As exclusively reported by the Nation last week, a proposal has been made by the health ministry to start paid channelling of doctors in government hospitals after 4pm. This will encourage patients who are able to afford a reasonable fee to consult doctors of their choice in the evening while it will help poorer patients by shortening the long queues in the mornings.
Currently channelled practice is confined to popular consultants who have established themselves in the private hospitals in the main cities. As a result, it is not easy for newly qualified consultants to enter this lucrative field even if they have excellent skills. The proposed system is expected to create new opportunities through the state hospitals and therefore likely to receive the support of young doctors who have qualified as consultants recently.
It will also create new opportunities for nurses, paramedics and other employees to make extra income by way of overtime payments and other incentives for working after their normal duty hours. If the scheme is successfully implemented, it will also generate new income to the government which can be utilized to upgrade the existing health service.
The other advantage is that some of the costly medical devices like CT scanner and ultra sound systems can be put to good use while they are still within the guarantee period without allowing them to idle in the evenings thereby saving some money to the government.
While some have expressed reservations about this proposal the majority of the professionals connected to the health field seem to be supportive of the idea. However it is true that the implementation of such a proposal should be done in a meticulous manner so that hospital employees who are willing to work in the evenings will not neglect their duties in the morning hours.
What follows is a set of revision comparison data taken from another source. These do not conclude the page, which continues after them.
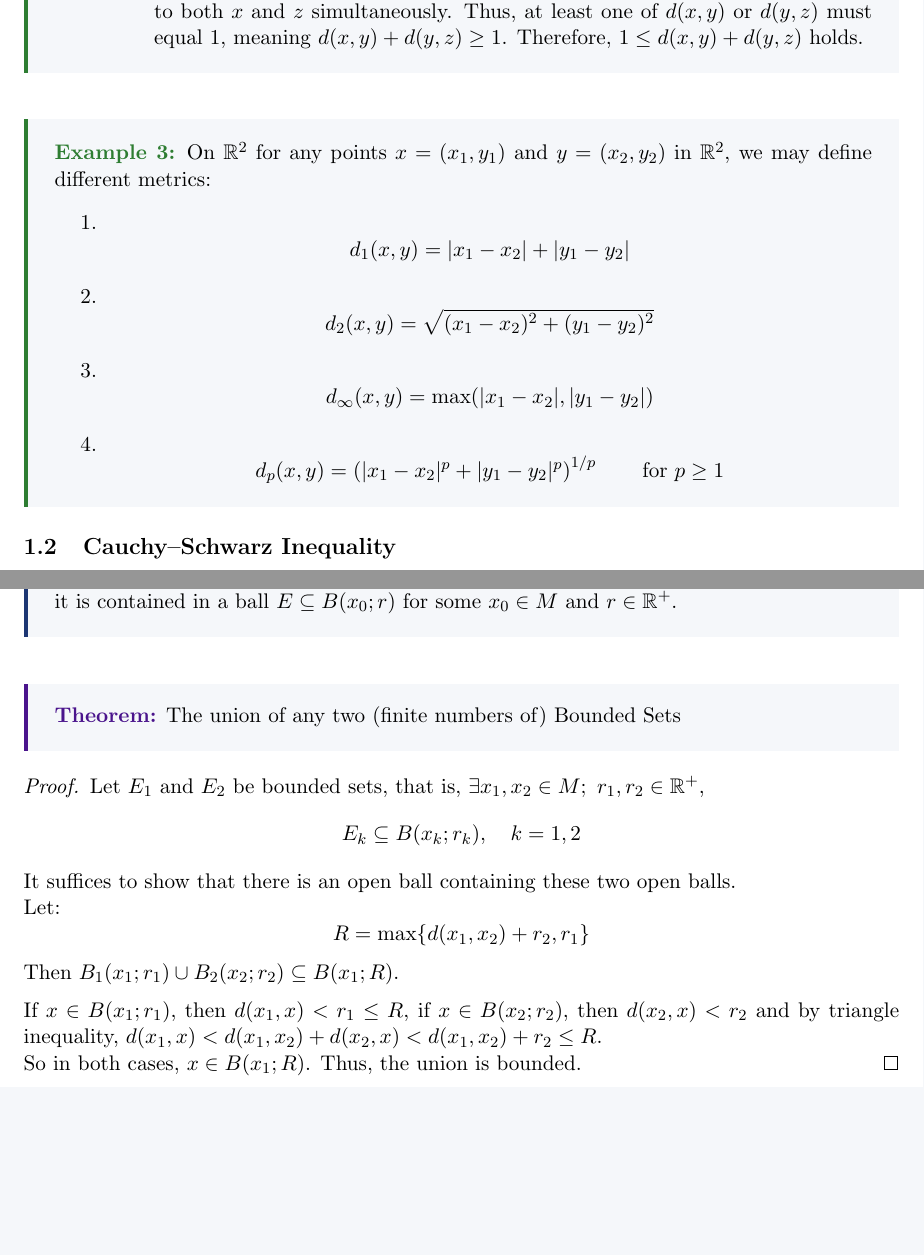
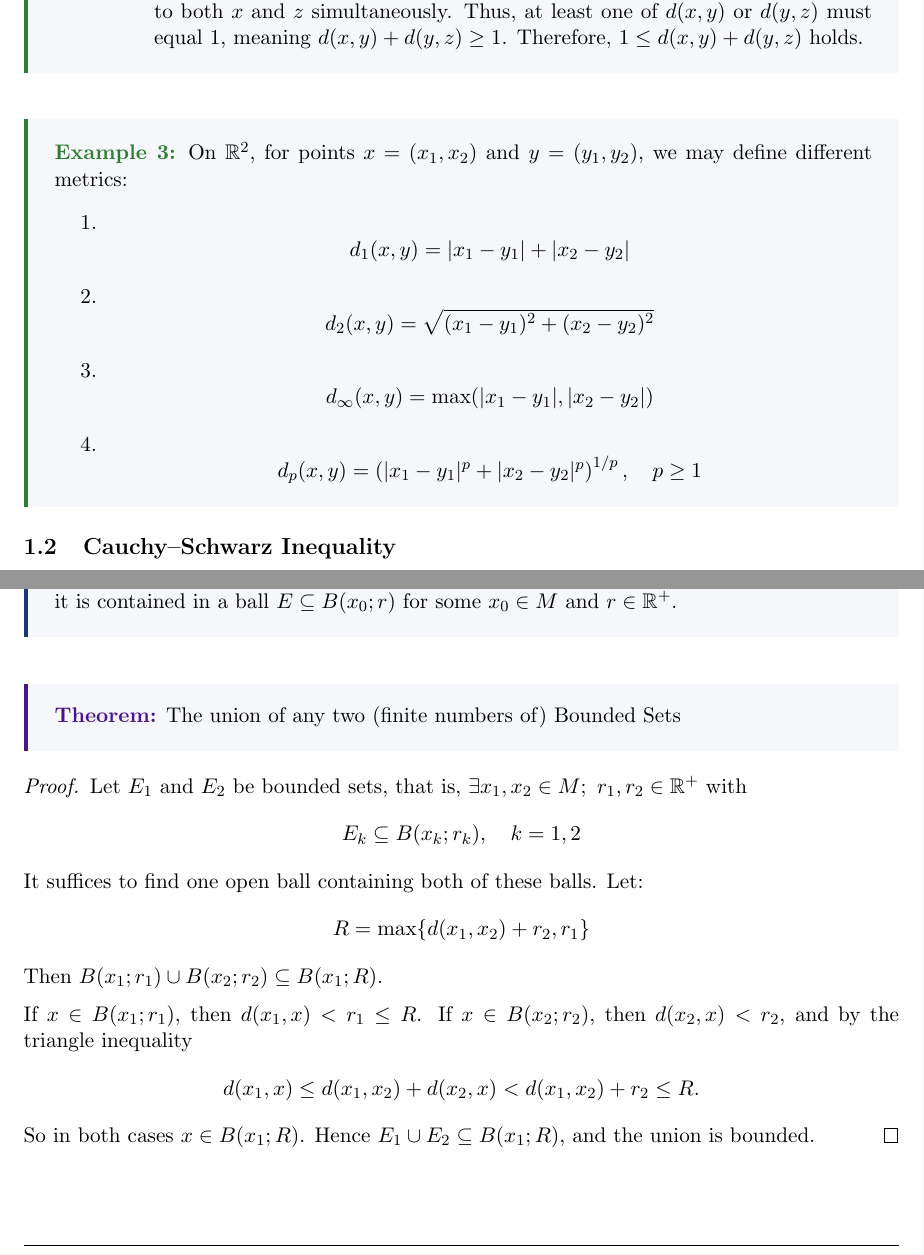
Before and after one commit to hnmohamed1/LectureNotes, a LaTeX document (M331_Real_Analysis.tex): two parts of pages 4 and 6 of 9, joined at a grey line, cut so that both start at the same text, the shorter picture padded with empty space. Compiled offline with pdfLaTeX.

Commit message:
Refine distance function definitions and improve clarity in metric properties for M331: Real Analysis document

```diff
--- a/M331_Real_Analysis.tex
+++ b/M331_Real_Analysis.tex
@@ -290,19 +285,12 @@ This satisfies:
     \end{itemize}
 \end{enumerate}}
 
-\example{On $\R^2$ for any points $x = (x_1, y_1)$ and $y = (x_2, y_2)$ in $\R^2$, we may define different metrics:
+\example{On $\R^2$, for points $x = (x_1, x_2)$ and $y = (y_1, y_2)$, we may define different metrics:
 \begin{enumerate}
-    \item
-    \[ d_1(x, y) = |x_1 - x_2| + |y_1 - y_2| \]
-
-    \item
-    \[ d_2(x, y) = \sqrt{(x_1 - x_2)^2 + (y_1 - y_2)^2} \]
-
-    \item
-    \[ d_\infty(x, y) = \max(|x_1 - x_2|, |y_1 - y_2|) \]
-
-    \item
-    \[ d_p(x, y) = \left( |x_1 - x_2|^p + |y_1 - y_2|^p \right)^{1/p} \qquad \text{for } p \geq 1 \]
+    \item \[ d_1(x, y) = |x_1 - y_1| + |x_2 - y_2| \]
+    \item \[ d_2(x, y) = \sqrt{(x_1 - y_1)^2 + (x_2 - y_2)^2} \]
+    \item \[ d_\infty(x, y) = \max(|x_1 - y_1|, |x_2 - y_2|) \]
+    \item \[ d_p(x, y) = \left( |x_1 - y_1|^p + |x_2 - y_2|^p \right)^{1/p}, \quad p \ge 1 \]
 \end{enumerate}}
 
 \subsection{Cauchy--Schwarz Inequality}
@@ -361,23 +349,23 @@ A subset $E \subseteq \mathbb{R}$ is bounded if and only if any of the following
 
 \theorem{The union of any two (finite numbers of) Bounded Sets}
 \begin{proof}
-Let $E_1$ and $E_2$ be bounded sets, that is, $\exists x_1, x_2 \in M;~ r_1,r_2\in\R^+
-$,
+Let $E_1$ and $E_2$ be bounded sets, that is, $\exists x_1, x_2 \in M;~ r_1,r_2\in\R^+$ with
 \[
 E_k \subseteq B(x_k;r_k), \quad k=1,2
 \]
 
-\noindent It suffices to show that there is an open ball containing these two open balls.
-
-\noindent Let:
+\noindent It suffices to find one open ball containing both of these balls. Let:
 \[
 R = \max \{ d(x_1, x_2) + r_2 , r_1 \}
 \]
-Then $B_1(x_1; r_1) \cup B_2(x_2; r_2) \subseteq B(x_1; R)$. \medskip
+Then $B(x_1; r_1) \cup B(x_2; r_2) \subseteq B(x_1; R)$. \medskip
 
-\noindent If $x \in B(x_1; r_1)$, then $d(x_1, x) < r_1 \le R$, if $x \in B(x_2; r_2)$, then $d(x_2, x) < r_2$ and by triangle inequality, $d(x_1, x) < d(x_1, x_2) + d(x_2, x) < d(x_1, x_2) + r_2 \le R$.
+\noindent If $x \in B(x_1; r_1)$, then $d(x_1, x) < r_1 \le R$. If $x \in B(x_2; r_2)$, then $d(x_2, x) < r_2$, and by the triangle inequality
+\[
+d(x_1, x) \le d(x_1, x_2) + d(x_2, x) < d(x_1, x_2) + r_2 \le R.
+\]
 
-\noindent So in both cases, $x \in B(x_1; R)$. Thus, the union is bounded.
+\noindent So in both cases $x \in B(x_1; R)$. Hence $E_1 \cup E_2 \subseteq B(x_1; R)$, and the union is bounded.
 \end{proof}
 
 \subsection{Interior Points and Open Sets}
```
Also changed, not shown: M331_Real_Analysis.tex (11 more changed lines).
Similarly no doctor or any other staff of the hospitals should influence patients to obtain paid services in the evenings and the decision to come in the morning or in the evening should be taken by the patients alone depending on their convenience and the need.
The possibility of sharing some of the facilities available in the private hospitals where such facilities are in shortage in the specialized surgical units of the state hospitals is another proposal that has been made. The idea is for the government to bear the relevant cost while the patient has to bear only ICU or other room charges during the immediate post-operation period until the patient is transferred back to the relevant government hospital. This method can substantially reduce the current waiting lists in places like the cardiology units.
If these proposals are carefully implemented in a manner the real benefits will accrue to the deserving patients, it could be a revolutionary measure that will enable the government to modernize the health sector to suit the current needs of our country. Eventually the process can be developed as a great measure to bring down the escalating health bills of the people while the available resources can be fully utilized.